Provided records:
○ ○ ○
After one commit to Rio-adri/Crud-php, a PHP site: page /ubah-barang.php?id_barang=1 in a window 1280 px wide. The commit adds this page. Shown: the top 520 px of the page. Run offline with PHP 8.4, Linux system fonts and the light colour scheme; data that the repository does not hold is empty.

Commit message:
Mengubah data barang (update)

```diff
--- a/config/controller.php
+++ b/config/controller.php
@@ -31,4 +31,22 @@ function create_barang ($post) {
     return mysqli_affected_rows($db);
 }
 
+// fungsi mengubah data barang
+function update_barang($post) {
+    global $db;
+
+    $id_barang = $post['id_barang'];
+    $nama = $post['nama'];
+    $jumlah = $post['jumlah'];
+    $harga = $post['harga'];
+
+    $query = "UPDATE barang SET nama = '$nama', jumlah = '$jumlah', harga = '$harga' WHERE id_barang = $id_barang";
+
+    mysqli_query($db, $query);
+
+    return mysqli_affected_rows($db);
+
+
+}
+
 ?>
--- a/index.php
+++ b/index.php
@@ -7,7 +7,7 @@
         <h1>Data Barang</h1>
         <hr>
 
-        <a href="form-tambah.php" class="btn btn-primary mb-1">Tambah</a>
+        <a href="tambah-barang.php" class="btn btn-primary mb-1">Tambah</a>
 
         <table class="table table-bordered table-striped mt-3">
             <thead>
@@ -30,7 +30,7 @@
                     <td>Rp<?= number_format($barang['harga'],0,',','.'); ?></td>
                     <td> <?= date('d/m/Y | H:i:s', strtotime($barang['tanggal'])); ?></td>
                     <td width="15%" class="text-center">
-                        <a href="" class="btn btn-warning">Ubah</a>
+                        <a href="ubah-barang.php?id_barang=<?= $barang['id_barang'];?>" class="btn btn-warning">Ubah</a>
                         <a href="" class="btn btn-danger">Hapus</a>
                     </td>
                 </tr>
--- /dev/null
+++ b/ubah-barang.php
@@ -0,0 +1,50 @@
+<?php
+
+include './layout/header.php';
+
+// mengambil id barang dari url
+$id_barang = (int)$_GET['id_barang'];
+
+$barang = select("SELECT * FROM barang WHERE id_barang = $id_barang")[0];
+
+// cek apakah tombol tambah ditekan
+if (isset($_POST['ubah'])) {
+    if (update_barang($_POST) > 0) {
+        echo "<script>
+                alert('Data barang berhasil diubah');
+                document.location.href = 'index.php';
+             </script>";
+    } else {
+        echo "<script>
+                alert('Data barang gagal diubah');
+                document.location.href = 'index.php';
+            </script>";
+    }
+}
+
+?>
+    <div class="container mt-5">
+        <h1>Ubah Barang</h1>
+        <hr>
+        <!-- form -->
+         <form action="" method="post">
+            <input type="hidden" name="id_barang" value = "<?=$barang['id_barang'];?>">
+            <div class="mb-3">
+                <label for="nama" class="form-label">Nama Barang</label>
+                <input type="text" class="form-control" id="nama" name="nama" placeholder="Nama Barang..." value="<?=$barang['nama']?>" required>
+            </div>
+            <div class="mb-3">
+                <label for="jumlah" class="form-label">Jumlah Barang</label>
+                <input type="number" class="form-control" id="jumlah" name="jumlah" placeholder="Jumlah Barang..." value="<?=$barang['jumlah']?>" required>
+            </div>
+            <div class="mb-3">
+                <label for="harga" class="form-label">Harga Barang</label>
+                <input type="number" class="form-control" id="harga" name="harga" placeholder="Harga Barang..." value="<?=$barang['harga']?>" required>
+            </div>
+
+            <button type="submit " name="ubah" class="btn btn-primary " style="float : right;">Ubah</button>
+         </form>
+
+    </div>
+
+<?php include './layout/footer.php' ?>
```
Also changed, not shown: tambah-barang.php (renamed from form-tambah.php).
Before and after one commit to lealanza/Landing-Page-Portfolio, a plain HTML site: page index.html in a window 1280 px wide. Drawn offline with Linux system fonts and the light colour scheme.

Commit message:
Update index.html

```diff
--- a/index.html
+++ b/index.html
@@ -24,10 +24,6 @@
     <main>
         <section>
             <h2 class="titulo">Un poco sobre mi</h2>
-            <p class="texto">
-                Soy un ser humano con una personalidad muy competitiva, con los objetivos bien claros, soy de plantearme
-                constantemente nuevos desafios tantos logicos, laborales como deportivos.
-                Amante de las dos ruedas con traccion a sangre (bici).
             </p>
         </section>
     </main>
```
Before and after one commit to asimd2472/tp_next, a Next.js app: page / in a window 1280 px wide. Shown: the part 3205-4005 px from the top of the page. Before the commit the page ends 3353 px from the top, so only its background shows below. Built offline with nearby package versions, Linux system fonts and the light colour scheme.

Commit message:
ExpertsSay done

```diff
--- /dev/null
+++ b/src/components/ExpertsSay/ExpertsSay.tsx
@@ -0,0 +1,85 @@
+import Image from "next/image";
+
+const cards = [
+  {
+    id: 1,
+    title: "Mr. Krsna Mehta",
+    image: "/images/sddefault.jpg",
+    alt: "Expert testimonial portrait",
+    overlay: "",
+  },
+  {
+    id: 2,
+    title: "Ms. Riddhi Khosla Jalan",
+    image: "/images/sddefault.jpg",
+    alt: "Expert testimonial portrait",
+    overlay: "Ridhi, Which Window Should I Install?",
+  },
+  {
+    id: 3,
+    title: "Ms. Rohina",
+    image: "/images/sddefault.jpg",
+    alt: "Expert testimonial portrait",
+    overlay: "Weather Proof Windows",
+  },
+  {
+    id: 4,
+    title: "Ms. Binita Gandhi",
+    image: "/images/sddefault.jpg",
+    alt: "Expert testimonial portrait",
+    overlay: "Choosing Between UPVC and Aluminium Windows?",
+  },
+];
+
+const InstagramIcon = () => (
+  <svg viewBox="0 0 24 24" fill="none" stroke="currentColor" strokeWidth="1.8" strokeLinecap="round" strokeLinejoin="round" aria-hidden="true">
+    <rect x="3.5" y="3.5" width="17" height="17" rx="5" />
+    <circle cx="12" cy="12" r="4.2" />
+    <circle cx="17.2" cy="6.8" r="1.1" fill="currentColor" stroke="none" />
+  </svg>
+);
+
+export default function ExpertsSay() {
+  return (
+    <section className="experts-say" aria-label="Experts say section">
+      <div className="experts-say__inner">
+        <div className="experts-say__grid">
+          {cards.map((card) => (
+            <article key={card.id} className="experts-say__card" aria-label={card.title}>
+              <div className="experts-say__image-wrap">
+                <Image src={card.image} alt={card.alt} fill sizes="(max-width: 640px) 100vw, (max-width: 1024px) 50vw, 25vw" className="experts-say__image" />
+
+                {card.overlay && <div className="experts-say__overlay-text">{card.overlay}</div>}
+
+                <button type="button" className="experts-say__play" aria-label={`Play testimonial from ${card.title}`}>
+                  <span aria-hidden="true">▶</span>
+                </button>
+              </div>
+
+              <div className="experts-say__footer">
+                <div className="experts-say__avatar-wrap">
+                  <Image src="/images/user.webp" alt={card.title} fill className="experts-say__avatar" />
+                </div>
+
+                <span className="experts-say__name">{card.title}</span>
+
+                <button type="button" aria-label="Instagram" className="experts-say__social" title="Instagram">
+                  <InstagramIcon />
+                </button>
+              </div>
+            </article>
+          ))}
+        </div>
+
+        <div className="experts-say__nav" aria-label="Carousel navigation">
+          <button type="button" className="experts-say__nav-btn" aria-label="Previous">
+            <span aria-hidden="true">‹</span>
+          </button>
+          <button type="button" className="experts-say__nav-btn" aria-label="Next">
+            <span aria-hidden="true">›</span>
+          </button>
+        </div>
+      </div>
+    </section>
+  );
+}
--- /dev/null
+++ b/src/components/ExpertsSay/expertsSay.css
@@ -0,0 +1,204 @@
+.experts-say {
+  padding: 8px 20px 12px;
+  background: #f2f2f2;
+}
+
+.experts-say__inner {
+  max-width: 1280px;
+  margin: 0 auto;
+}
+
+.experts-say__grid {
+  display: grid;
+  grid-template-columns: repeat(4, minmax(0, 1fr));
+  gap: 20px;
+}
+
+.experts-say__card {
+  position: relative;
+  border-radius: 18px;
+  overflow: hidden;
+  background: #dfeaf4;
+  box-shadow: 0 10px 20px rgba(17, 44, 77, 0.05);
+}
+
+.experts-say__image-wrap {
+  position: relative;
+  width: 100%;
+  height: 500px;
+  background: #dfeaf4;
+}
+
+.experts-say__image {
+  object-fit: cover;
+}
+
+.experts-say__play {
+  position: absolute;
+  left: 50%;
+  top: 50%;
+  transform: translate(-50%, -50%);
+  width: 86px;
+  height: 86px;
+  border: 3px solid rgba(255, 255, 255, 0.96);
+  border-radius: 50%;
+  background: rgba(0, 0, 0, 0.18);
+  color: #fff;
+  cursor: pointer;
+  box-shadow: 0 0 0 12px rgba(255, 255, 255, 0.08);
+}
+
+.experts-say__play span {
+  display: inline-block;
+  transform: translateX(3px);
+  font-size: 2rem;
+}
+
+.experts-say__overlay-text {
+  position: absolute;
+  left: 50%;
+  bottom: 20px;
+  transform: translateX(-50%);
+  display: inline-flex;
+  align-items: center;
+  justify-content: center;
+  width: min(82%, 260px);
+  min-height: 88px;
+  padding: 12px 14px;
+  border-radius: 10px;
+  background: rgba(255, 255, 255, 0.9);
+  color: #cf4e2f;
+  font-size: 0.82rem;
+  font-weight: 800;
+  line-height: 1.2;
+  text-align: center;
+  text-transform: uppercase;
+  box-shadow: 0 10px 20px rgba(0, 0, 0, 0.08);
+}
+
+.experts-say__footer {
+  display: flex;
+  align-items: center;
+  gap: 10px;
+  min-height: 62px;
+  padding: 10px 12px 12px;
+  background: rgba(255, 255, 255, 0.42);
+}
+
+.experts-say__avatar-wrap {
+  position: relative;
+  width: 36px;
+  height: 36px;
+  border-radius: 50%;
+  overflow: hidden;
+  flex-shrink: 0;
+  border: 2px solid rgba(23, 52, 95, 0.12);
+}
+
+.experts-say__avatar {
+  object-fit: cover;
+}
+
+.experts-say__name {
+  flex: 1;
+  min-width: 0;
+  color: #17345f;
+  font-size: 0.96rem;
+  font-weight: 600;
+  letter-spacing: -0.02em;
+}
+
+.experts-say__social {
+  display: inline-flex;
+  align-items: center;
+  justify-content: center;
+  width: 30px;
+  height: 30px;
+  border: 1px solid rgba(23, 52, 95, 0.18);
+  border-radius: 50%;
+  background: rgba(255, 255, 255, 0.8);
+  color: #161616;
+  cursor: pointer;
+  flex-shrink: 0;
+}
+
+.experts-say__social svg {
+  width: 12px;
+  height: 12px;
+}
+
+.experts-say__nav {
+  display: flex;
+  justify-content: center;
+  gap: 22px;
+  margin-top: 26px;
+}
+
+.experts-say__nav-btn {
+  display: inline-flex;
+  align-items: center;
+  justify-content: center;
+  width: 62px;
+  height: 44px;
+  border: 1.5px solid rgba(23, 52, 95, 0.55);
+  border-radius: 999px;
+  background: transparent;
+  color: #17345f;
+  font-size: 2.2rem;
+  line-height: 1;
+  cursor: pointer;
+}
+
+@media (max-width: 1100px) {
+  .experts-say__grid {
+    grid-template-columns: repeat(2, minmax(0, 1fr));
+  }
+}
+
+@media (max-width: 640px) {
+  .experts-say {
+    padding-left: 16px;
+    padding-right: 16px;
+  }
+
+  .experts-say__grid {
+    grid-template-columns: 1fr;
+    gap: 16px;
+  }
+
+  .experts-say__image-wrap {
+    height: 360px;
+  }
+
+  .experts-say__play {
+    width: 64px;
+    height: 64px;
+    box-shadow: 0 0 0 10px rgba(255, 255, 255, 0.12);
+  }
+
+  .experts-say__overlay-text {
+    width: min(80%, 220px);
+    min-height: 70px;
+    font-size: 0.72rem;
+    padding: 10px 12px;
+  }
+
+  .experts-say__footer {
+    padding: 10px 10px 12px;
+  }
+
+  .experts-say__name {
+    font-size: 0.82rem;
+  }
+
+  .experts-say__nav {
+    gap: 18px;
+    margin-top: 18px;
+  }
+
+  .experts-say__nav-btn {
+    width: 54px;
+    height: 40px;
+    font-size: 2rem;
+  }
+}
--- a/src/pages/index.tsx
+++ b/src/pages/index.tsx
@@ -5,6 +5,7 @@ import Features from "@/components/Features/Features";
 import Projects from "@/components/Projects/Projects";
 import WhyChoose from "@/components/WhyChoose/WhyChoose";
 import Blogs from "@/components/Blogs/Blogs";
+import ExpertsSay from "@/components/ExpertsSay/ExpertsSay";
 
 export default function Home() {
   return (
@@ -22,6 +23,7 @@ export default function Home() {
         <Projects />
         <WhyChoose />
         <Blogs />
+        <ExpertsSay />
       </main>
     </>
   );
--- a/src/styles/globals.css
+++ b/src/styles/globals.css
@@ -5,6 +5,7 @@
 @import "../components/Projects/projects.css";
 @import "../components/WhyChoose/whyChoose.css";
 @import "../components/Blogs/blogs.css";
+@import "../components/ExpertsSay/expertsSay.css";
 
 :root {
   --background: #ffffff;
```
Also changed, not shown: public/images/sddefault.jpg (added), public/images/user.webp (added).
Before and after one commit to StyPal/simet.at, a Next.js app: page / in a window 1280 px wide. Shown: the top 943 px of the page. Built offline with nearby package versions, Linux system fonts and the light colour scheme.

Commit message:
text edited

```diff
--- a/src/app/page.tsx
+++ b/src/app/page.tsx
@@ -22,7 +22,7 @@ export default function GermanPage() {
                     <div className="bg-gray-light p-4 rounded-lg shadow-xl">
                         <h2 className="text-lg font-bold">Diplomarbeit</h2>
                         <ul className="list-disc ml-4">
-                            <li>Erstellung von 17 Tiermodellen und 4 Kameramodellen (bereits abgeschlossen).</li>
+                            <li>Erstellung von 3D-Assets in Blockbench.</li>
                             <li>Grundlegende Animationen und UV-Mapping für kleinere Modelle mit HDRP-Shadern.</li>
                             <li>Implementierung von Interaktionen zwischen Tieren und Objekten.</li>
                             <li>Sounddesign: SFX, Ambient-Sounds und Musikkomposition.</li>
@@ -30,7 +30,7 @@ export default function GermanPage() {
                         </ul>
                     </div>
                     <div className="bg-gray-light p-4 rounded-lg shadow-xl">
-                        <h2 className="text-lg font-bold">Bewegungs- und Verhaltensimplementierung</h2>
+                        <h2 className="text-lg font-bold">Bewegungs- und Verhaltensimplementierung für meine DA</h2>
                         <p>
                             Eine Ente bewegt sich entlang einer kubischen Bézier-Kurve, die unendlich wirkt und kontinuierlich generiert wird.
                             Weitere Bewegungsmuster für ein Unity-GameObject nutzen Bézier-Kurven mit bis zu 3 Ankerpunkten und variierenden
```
○ ○ ○
In how many lines of the listing does the word "hidden" appear? Give the number and no other words.

7